Your instructions: Which lines below contain the word "flowchart"? Copy each of them.

+===+

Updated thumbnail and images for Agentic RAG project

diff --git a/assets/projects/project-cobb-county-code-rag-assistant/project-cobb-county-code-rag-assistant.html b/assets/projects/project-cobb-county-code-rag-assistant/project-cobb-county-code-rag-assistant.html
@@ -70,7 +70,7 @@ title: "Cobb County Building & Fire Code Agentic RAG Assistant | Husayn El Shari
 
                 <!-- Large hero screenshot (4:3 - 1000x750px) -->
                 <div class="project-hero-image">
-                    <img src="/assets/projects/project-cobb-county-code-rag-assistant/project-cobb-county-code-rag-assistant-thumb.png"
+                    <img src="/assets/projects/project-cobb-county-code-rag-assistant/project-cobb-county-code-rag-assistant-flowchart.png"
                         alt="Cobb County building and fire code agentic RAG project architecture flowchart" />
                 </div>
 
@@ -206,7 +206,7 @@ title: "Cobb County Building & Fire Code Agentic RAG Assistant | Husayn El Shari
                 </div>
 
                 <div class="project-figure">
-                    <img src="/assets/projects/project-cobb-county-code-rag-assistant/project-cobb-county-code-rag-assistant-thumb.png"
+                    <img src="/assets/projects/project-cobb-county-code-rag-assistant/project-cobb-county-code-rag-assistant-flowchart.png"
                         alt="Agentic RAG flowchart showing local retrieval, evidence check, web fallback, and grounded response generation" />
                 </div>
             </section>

+===+

Written solution:
+                    <img src="/assets/projects/project-cobb-county-code-rag-assistant/project-cobb-county-code-rag-assistant-flowchart.png"
                         alt="Cobb County building and fire code agentic RAG project architecture flowchart" />
+                    <img src="/assets/projects/project-cobb-county-code-rag-assistant/project-cobb-county-code-rag-assistant-flowchart.png"
                         alt="Agentic RAG flowchart showing local retrieval, evidence check, web fallback, and grounded response generation" />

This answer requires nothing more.